Usually the insulation goes up to match, but not always. When I lived in Chicago my winter coat was just a lined thick wool coat that went almost to the knees. By keeping the wind off the legs it was warmer than a down parka that left the legs exposed.
In my area (Wisconsin), a coat is a heavier outer garment ("winter coat") and a jacket is lighter ("spring jacket").
Of course, here in the northern part of the country we have very cold winters, and we need different words to describe these things. For example: "Is it warm enough for a jacket, or do I need to bring a coat?"
NG, I don't think it's due to 'dialect'. In Ame, coat usually refers to a longer outergarment whereas jacket usually refers to a shorter one.

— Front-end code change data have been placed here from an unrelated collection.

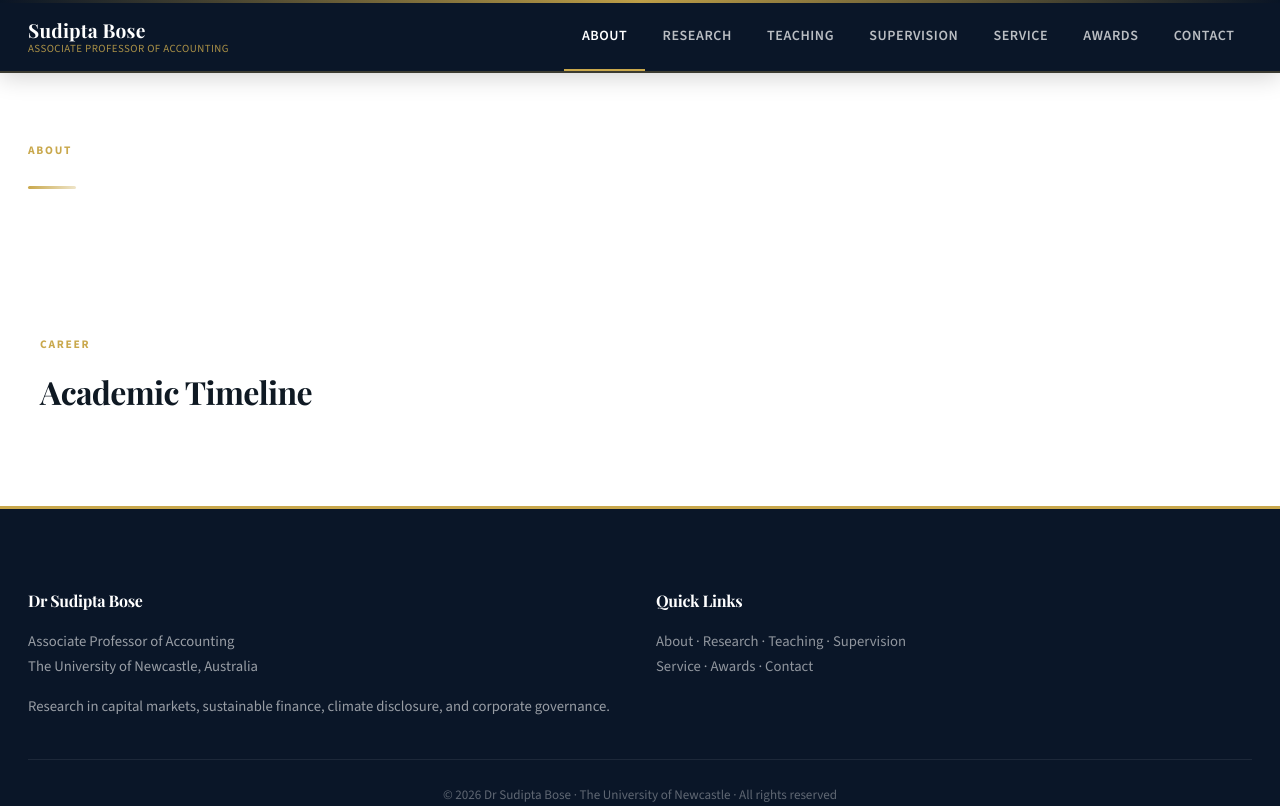
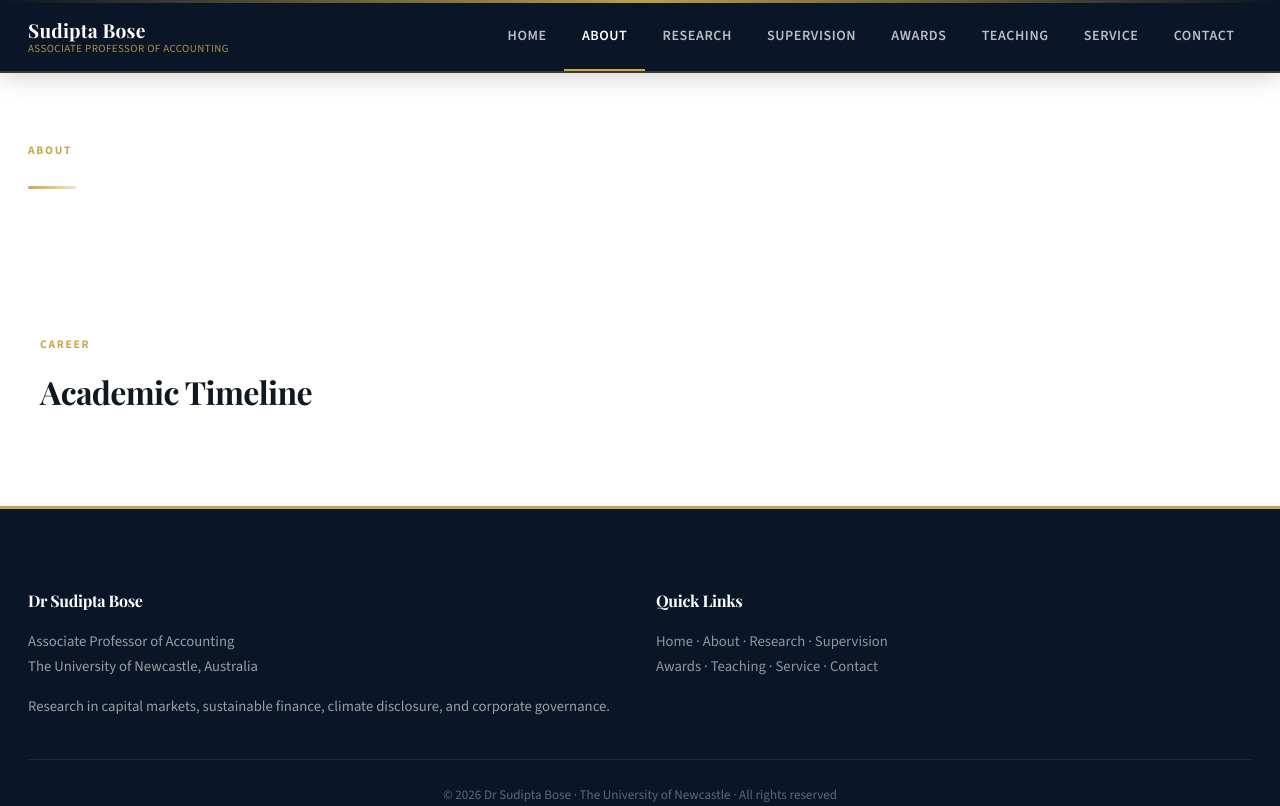
Before and after one commit to Rajibbiswas-Aisking/Sudipta-Bose, a Django app: page /about/ in a window 1280 px wide. Run offline with Django 5.2, Linux system fonts and the light colour scheme; data that the repository does not hold is empty; some web fonts are replaced.

Commit message:
Home button added

```diff
--- a/website/templates/website/base.html
+++ b/website/templates/website/base.html
@@ -24,12 +24,13 @@
                 <span></span>
             </button>
             <nav class="nav" id="site-nav">
+              <a href="/">Home</a>
                 <a href="/about/">About</a>
                 <a href="/research/">Research</a>
-                <a href="/teaching/">Teaching</a>
                 <a href="/supervision/">Supervision</a>
-                <a href="/service/">Service</a>
                 <a href="/awards/">Awards</a>
+              <a href="/teaching/">Teaching</a>
+              <a href="/service/">Service</a>
                 <a href="/contact/">Contact</a>
             </nav>
         </div>
@@ -49,12 +50,13 @@
             <div>
                 <h4>Quick Links</h4>
                 <p>
+                  <a href="/">Home</a> ·
                     <a href="/about/">About</a> ·
                     <a href="/research/">Research</a> ·
-                    <a href="/teaching/">Teaching</a> ·
                     <a href="/supervision/">Supervision</a><br>
-                    <a href="/service/">Service</a> ·
                     <a href="/awards/">Awards</a> ·
+                  <a href="/teaching/">Teaching</a> ·
+                  <a href="/service/">Service</a> ·
                     <a href="/contact/">Contact</a>
                 </p>
             </div>
```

Any jacket can be considered a coat (an outer piece of clothing that can be long or short and that is worn to keep warm or dry) but not every coat can be considered a jacket (a garment for the upper body usually having a front opening, collar, lapels, sleeves, and pockets) which has a much more restrictive definition, and can refer not only to short outerwear, but the upper garment in a suit, or anything like it.